┌─ Entries supplied
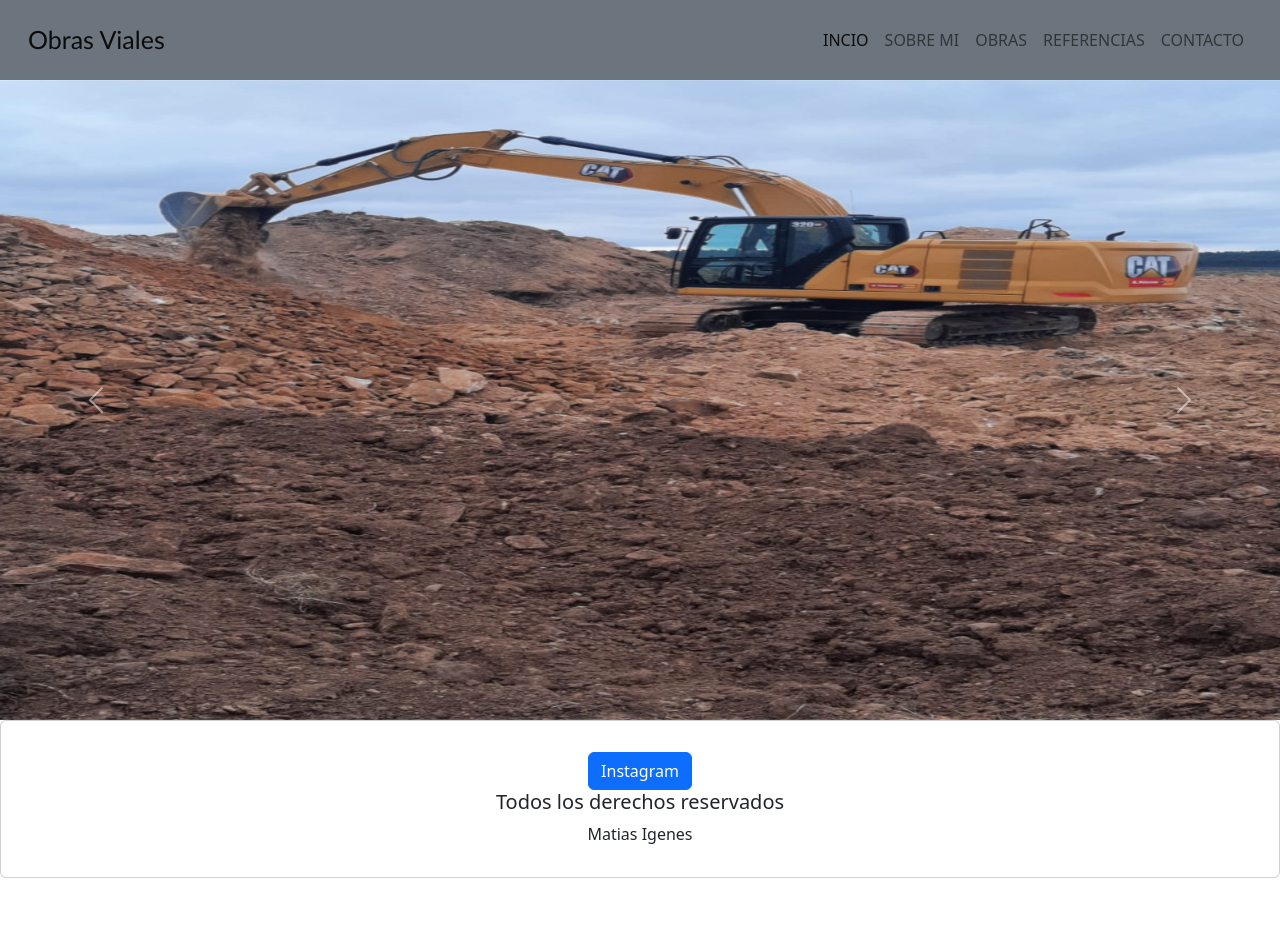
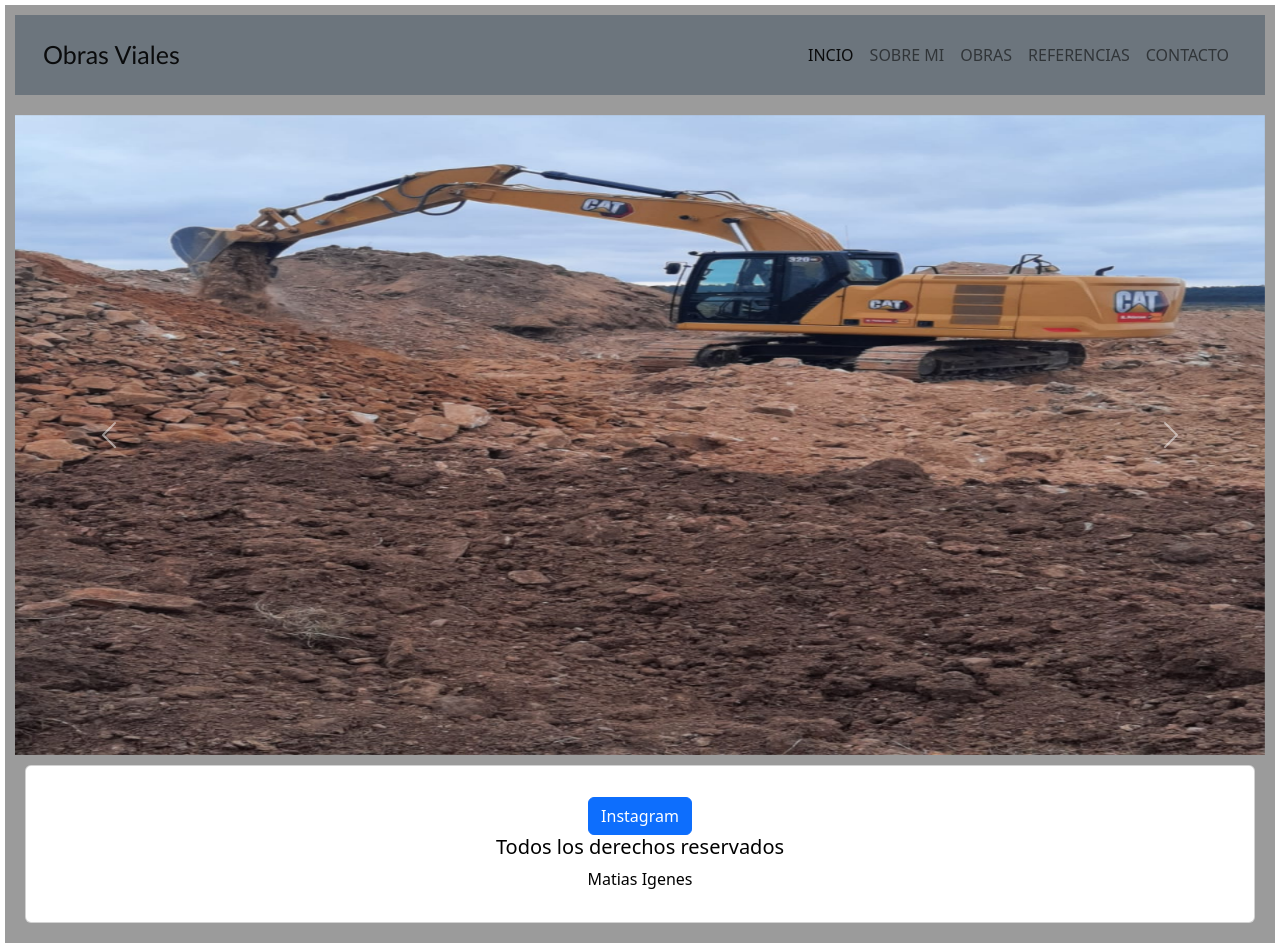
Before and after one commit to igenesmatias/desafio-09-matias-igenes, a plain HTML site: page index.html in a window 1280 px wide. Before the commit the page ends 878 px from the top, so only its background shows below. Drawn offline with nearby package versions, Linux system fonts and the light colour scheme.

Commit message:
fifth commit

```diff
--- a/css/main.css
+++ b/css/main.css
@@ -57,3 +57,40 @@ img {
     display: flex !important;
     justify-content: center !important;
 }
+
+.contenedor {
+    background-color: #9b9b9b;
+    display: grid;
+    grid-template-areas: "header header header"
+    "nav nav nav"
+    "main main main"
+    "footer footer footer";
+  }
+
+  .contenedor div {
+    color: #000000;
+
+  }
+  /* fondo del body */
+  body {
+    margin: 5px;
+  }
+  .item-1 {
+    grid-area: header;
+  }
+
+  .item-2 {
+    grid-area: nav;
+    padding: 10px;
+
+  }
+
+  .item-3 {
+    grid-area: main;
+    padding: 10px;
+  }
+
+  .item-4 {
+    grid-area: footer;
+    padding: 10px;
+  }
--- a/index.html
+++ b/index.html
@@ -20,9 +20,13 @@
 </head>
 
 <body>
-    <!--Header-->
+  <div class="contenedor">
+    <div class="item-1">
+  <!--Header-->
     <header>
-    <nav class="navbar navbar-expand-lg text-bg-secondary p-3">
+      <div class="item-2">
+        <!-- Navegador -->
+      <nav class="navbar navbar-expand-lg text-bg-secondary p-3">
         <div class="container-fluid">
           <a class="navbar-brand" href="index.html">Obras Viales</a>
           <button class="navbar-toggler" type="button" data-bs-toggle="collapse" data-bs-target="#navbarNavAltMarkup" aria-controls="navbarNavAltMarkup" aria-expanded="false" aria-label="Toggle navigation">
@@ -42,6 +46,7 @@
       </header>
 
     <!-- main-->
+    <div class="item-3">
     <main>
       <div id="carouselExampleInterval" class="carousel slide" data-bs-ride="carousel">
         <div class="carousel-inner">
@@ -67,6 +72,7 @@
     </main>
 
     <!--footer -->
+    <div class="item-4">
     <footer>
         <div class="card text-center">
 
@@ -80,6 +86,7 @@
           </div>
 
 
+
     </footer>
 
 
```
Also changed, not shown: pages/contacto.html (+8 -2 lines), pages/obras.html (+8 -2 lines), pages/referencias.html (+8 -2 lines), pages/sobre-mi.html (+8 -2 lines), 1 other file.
└─
**Work required**
Exclude all images and retype the data precisely.

**Solution for this problem**
Before and after one commit to igenesmatias/desafio-09-matias-igenes, a plain HTML site: page index.html in a window 1280 px wide. Before the commit the page ends 878 px from the top, so only its background shows below. Drawn offline with nearby package versions, Linux system fonts and the light colour scheme.

Commit message:
fifth commit

```diff
--- a/css/main.css
+++ b/css/main.css
@@ -57,3 +57,40 @@ img {
     display: flex !important;
     justify-content: center !important;
 }
+
+.contenedor {
+    background-color: #9b9b9b;
+    display: grid;
+    grid-template-areas: "header header header"
+    "nav nav nav"
+    "main main main"
+    "footer footer footer";
+  }
+
+  .contenedor div {
+    color: #000000;
+
+  }
+  /* fondo del body */
+  body {
+    margin: 5px;
+  }
+  .item-1 {
+    grid-area: header;
+  }
+
+  .item-2 {
+    grid-area: nav;
+    padding: 10px;
+
+  }
+
+  .item-3 {
+    grid-area: main;
+    padding: 10px;
+  }
+
+  .item-4 {
+    grid-area: footer;
+    padding: 10px;
+  }
--- a/index.html
+++ b/index.html
@@ -20,9 +20,13 @@
 </head>
 
 <body>
-    <!--Header-->
+  <div class="contenedor">
+    <div class="item-1">
+  <!--Header-->
     <header>
-    <nav class="navbar navbar-expand-lg text-bg-secondary p-3">
+      <div class="item-2">
+        <!-- Navegador -->
+      <nav class="navbar navbar-expand-lg text-bg-secondary p-3">
         <div class="container-fluid">
           <a class="navbar-brand" href="index.html">Obras Viales</a>
           <button class="navbar-toggler" type="button" data-bs-toggle="collapse" data-bs-target="#navbarNavAltMarkup" aria-controls="navbarNavAltMarkup" aria-expanded="false" aria-label="Toggle navigation">
@@ -42,6 +46,7 @@
       </header>
 
     <!-- main-->
+    <div class="item-3">
     <main>
       <div id="carouselExampleInterval" class="carousel slide" data-bs-ride="carousel">
         <div class="carousel-inner">
@@ -67,6 +72,7 @@
     </main>
 
     <!--footer -->
+    <div class="item-4">
     <footer>
         <div class="card text-center">
 
@@ -80,6 +86,7 @@
           </div>
 
 
+
     </footer>
 
 
```
Also changed, not shown: pages/contacto.html (+8 -2 lines), pages/obras.html (+8 -2 lines), pages/referencias.html (+8 -2 lines), pages/sobre-mi.html (+8 -2 lines), 1 other file.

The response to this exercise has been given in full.